AIM OF THE TASK:
Search the material below for the string "subtitle". Return every line that holds it.

SOURCE MATERIAL:
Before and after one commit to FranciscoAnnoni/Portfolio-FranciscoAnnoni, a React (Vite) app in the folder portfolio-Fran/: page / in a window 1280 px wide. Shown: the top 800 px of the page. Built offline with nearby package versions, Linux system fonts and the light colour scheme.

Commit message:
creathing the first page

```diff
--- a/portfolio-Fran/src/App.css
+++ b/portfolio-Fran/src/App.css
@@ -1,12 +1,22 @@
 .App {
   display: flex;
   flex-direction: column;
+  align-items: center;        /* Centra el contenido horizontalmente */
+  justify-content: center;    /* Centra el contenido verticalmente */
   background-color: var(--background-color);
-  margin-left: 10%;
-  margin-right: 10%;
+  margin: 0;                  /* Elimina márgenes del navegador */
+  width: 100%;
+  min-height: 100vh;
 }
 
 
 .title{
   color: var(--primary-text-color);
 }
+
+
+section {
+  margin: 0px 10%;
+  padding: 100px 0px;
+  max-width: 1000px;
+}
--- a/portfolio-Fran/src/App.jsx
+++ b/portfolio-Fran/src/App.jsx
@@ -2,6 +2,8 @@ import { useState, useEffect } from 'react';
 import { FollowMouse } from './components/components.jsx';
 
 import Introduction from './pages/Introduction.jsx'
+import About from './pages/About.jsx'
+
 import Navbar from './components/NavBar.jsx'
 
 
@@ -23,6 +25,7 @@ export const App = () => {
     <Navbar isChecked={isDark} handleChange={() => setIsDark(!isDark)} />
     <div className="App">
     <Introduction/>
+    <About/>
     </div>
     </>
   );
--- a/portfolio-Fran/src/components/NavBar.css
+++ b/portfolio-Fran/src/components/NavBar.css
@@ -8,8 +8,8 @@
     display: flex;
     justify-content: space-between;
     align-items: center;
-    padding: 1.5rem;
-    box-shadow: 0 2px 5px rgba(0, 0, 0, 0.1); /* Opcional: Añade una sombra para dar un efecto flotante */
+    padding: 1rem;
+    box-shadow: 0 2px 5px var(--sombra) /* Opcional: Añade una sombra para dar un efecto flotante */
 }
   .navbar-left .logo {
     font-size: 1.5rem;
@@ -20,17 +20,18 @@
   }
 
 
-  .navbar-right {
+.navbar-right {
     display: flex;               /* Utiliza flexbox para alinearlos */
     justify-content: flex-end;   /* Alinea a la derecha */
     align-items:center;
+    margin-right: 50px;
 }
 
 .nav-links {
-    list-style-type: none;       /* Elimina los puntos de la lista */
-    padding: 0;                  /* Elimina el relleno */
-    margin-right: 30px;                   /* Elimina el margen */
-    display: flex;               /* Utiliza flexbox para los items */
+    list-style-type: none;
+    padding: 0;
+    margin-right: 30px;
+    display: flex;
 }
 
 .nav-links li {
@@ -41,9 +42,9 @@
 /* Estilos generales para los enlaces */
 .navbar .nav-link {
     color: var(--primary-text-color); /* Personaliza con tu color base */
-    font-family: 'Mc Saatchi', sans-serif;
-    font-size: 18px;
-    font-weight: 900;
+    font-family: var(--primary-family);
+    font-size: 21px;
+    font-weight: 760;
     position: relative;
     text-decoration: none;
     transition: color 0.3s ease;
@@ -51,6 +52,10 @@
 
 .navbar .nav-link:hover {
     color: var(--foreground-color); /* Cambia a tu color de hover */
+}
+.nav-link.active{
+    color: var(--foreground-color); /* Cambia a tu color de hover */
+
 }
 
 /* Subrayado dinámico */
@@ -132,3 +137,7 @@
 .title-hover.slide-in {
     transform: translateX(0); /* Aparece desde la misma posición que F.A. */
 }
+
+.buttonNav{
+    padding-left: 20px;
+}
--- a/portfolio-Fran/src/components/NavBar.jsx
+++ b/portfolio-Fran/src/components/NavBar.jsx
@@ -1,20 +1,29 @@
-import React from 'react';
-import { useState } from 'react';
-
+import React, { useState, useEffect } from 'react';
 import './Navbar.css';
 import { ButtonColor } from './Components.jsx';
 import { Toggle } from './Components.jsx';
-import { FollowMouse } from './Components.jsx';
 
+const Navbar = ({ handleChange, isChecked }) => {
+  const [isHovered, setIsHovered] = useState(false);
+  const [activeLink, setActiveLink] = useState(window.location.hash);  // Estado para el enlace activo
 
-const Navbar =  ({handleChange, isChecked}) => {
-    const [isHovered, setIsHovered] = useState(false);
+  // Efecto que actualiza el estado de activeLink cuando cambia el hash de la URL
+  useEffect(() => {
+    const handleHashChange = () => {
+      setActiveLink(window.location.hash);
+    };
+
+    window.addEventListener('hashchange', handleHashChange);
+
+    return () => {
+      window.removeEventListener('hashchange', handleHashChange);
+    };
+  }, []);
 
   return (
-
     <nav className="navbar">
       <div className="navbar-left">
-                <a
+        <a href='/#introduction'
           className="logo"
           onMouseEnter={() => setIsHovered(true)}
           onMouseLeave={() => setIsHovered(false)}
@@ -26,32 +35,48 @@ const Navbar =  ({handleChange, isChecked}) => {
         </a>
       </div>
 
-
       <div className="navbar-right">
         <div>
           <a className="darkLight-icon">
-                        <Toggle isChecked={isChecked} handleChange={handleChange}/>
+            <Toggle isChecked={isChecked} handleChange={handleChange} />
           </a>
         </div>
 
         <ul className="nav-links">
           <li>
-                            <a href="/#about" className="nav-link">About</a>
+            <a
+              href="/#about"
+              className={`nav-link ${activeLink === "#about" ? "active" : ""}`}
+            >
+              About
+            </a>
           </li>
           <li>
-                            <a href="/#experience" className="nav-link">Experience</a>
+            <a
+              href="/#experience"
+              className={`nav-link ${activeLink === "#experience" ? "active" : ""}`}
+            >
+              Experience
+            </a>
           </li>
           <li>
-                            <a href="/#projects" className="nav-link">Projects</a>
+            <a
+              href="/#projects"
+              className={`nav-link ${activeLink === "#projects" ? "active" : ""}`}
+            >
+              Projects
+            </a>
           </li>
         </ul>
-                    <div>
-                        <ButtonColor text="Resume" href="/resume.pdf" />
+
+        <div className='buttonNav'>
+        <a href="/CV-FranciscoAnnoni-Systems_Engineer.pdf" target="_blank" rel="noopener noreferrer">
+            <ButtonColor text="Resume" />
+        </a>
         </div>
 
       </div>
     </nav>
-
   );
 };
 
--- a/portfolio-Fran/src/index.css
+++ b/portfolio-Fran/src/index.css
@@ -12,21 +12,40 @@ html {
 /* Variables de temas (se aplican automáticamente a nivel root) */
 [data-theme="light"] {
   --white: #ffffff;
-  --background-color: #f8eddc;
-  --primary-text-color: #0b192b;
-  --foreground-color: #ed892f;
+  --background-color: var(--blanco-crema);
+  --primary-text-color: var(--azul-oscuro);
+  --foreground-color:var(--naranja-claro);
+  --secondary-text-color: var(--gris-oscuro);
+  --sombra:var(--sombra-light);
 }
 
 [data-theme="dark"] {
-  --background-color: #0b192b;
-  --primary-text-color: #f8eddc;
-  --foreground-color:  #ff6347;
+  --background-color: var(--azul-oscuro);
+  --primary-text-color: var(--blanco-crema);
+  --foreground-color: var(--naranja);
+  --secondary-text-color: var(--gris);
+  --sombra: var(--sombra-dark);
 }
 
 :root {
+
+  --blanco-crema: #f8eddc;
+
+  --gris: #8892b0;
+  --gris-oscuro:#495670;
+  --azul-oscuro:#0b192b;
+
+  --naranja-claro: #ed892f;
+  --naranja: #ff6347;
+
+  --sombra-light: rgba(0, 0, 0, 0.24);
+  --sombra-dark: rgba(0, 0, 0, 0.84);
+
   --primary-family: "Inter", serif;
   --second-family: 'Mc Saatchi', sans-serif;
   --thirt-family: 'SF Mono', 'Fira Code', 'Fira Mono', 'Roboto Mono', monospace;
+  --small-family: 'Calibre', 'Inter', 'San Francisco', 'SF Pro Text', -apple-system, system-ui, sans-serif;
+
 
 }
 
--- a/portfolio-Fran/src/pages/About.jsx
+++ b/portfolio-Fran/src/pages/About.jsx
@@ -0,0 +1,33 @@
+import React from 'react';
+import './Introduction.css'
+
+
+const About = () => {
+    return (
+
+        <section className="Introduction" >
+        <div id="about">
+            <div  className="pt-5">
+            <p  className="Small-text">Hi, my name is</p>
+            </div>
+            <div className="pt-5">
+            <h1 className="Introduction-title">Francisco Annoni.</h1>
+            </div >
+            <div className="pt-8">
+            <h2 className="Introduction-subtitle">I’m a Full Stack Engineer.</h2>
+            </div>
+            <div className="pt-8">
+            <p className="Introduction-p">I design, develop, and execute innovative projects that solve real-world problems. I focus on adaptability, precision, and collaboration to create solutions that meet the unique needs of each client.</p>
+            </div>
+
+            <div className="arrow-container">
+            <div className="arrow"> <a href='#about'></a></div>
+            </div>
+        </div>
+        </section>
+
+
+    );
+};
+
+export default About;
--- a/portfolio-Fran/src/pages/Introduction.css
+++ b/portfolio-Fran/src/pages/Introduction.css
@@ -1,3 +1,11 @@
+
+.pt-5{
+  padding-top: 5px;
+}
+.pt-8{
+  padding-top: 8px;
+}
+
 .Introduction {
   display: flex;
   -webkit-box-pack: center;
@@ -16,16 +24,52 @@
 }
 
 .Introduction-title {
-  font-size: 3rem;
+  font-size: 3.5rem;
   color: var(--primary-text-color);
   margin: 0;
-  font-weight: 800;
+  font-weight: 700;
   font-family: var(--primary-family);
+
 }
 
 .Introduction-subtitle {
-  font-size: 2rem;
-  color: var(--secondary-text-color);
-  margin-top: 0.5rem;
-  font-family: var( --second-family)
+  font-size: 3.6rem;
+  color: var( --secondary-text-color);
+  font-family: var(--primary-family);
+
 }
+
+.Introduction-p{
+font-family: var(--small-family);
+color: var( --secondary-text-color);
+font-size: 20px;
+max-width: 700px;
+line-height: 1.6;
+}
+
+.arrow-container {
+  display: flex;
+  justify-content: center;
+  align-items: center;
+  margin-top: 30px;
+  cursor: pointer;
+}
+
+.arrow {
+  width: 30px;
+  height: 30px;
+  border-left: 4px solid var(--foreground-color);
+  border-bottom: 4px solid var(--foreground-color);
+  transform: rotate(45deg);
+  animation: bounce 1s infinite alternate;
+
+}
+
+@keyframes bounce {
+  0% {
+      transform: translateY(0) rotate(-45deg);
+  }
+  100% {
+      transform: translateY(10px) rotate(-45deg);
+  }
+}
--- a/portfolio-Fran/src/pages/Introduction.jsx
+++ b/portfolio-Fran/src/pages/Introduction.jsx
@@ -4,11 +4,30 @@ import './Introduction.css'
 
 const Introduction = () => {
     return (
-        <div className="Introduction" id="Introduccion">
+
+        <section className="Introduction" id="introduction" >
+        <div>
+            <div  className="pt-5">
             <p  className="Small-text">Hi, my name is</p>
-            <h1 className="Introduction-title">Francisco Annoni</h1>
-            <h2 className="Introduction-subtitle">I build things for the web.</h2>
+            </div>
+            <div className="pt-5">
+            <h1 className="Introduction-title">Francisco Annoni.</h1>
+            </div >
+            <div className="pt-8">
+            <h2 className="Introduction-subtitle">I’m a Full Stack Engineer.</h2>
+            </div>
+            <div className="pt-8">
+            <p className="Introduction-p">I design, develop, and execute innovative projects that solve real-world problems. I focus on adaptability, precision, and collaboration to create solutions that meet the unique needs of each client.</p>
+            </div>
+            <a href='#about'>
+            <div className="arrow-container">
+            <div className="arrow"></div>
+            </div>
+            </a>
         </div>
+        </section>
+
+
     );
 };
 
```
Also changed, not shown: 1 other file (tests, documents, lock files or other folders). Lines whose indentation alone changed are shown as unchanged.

ANSWER TO THIS PROBLEM:
+            <h2 className="Introduction-subtitle">I’m a Full Stack Engineer.</h2>
 .Introduction-subtitle {
-            <h2 className="Introduction-subtitle">I build things for the web.</h2>
+            <h2 className="Introduction-subtitle">I’m a Full Stack Engineer.</h2>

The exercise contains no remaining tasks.